Go through the entries below. Copy out every line that contains "rezultati".

(Information shown)
*** Begin section ***
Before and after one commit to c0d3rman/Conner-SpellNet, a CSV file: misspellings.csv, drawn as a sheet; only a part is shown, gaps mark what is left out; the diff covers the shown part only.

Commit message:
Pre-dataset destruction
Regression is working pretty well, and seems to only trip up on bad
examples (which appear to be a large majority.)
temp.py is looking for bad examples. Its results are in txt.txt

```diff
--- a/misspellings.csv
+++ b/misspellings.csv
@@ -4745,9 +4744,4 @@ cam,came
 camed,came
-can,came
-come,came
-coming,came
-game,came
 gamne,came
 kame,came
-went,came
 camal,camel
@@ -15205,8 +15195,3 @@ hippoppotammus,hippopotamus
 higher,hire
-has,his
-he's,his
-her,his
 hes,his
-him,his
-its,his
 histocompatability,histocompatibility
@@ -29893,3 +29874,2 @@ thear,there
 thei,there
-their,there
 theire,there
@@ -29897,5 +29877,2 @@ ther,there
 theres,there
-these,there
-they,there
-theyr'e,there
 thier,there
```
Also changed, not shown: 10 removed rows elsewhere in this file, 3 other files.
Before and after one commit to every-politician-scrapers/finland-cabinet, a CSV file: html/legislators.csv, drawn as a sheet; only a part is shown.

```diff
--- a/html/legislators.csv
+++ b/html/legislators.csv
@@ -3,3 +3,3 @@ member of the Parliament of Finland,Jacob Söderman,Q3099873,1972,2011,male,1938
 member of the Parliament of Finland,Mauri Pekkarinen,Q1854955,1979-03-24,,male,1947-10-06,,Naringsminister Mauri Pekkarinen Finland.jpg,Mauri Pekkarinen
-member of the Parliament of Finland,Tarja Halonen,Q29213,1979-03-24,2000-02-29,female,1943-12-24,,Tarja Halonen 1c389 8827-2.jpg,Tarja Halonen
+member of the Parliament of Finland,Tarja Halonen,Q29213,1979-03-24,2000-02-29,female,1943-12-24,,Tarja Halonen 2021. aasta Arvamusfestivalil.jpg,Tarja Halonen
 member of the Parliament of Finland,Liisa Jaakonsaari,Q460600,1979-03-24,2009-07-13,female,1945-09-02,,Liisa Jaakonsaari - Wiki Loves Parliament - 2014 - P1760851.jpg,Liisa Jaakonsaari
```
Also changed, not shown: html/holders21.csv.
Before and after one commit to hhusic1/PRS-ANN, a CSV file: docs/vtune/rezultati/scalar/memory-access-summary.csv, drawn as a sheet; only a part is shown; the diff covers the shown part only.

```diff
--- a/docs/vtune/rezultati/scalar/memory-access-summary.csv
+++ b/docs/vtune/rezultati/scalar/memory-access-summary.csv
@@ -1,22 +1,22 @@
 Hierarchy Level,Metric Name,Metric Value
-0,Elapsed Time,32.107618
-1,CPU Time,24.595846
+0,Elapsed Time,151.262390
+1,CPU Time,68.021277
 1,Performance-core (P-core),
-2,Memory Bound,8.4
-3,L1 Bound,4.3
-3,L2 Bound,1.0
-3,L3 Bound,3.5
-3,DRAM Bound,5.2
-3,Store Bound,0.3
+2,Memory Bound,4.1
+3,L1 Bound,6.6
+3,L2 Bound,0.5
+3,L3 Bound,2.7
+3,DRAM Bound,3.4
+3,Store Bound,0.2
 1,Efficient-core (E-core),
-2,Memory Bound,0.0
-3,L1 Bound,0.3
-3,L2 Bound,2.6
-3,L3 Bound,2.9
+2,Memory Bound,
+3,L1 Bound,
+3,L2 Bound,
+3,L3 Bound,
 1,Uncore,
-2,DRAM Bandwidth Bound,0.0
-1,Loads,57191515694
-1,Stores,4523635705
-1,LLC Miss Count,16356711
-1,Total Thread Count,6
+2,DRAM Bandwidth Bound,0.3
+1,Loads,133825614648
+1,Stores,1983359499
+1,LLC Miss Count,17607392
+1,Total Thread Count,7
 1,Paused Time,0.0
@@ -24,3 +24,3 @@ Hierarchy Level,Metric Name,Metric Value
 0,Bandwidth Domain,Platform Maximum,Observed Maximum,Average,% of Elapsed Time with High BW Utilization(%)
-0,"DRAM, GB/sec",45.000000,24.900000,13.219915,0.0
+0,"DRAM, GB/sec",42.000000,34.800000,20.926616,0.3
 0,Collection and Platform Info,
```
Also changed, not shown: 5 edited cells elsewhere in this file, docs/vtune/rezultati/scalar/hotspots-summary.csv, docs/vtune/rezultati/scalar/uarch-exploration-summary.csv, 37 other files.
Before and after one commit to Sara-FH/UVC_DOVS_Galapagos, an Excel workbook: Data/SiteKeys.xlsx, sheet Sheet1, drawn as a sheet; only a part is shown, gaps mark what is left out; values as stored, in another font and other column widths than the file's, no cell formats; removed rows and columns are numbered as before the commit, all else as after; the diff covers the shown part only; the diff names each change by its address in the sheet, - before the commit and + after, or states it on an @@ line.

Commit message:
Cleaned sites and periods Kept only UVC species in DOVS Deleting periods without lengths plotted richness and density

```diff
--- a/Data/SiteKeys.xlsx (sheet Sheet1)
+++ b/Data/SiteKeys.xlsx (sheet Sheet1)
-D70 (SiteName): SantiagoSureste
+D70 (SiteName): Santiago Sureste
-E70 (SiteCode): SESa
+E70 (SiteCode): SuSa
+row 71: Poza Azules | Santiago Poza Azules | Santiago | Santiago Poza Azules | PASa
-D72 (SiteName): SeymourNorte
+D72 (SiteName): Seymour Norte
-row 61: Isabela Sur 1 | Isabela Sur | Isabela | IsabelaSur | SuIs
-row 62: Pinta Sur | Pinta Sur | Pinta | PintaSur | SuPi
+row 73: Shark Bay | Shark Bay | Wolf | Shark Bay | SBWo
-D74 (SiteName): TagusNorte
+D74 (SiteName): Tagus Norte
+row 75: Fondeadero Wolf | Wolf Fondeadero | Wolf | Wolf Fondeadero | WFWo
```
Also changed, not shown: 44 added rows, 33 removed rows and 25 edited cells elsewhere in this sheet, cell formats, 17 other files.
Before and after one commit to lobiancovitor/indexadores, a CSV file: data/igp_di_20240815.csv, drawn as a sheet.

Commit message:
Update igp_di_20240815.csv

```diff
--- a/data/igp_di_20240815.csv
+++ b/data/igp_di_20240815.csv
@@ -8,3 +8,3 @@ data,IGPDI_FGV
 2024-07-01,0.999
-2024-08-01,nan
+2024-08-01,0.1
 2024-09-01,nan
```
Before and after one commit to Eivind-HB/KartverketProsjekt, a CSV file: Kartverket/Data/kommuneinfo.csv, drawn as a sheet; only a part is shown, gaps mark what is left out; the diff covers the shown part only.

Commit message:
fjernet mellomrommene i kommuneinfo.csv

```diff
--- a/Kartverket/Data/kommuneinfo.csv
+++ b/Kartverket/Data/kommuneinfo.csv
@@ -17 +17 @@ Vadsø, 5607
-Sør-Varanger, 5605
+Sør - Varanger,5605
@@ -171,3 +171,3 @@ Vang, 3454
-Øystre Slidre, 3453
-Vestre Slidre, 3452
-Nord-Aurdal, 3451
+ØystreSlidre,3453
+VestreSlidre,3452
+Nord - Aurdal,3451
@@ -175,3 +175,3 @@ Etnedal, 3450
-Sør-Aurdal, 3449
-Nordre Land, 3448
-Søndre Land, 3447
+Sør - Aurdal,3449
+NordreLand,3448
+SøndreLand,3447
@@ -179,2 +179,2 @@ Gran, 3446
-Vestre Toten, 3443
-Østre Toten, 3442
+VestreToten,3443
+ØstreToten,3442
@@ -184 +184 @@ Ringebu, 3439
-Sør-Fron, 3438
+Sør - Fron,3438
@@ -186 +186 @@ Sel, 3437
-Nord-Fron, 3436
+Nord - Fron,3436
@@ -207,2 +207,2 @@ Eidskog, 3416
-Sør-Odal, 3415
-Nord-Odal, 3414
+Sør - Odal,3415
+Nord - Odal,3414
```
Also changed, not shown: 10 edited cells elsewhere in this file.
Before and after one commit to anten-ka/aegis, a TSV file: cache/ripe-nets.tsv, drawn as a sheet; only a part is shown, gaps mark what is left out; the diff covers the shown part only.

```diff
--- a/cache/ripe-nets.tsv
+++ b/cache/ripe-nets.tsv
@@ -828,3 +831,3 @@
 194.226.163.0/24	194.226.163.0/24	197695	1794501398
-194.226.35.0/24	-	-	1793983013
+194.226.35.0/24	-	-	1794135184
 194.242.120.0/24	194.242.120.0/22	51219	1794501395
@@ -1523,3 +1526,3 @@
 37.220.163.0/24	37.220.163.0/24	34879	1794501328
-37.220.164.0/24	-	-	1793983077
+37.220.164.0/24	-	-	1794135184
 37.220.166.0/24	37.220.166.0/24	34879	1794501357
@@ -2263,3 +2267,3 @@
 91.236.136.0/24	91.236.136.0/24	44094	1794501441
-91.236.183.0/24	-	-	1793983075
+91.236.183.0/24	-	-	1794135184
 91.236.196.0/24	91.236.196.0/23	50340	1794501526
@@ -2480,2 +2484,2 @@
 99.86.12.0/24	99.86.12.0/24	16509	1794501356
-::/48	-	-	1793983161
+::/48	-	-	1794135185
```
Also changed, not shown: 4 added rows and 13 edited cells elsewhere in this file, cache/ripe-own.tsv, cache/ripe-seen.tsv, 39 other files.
*** End section ***
(Answer box)
Before and after one commit to hhusic1/PRS-ANN, a CSV file: docs/vtune/rezultati/scalar/memory-access-summary.csv, drawn as a sheet; only a part is shown; the diff covers the shown part only.
--- a/docs/vtune/rezultati/scalar/memory-access-summary.csv
+++ b/docs/vtune/rezultati/scalar/memory-access-summary.csv
Also changed, not shown: 5 edited cells elsewhere in this file, docs/vtune/rezultati/scalar/hotspots-summary.csv, docs/vtune/rezultati/scalar/uarch-exploration-summary.csv, 37 other files.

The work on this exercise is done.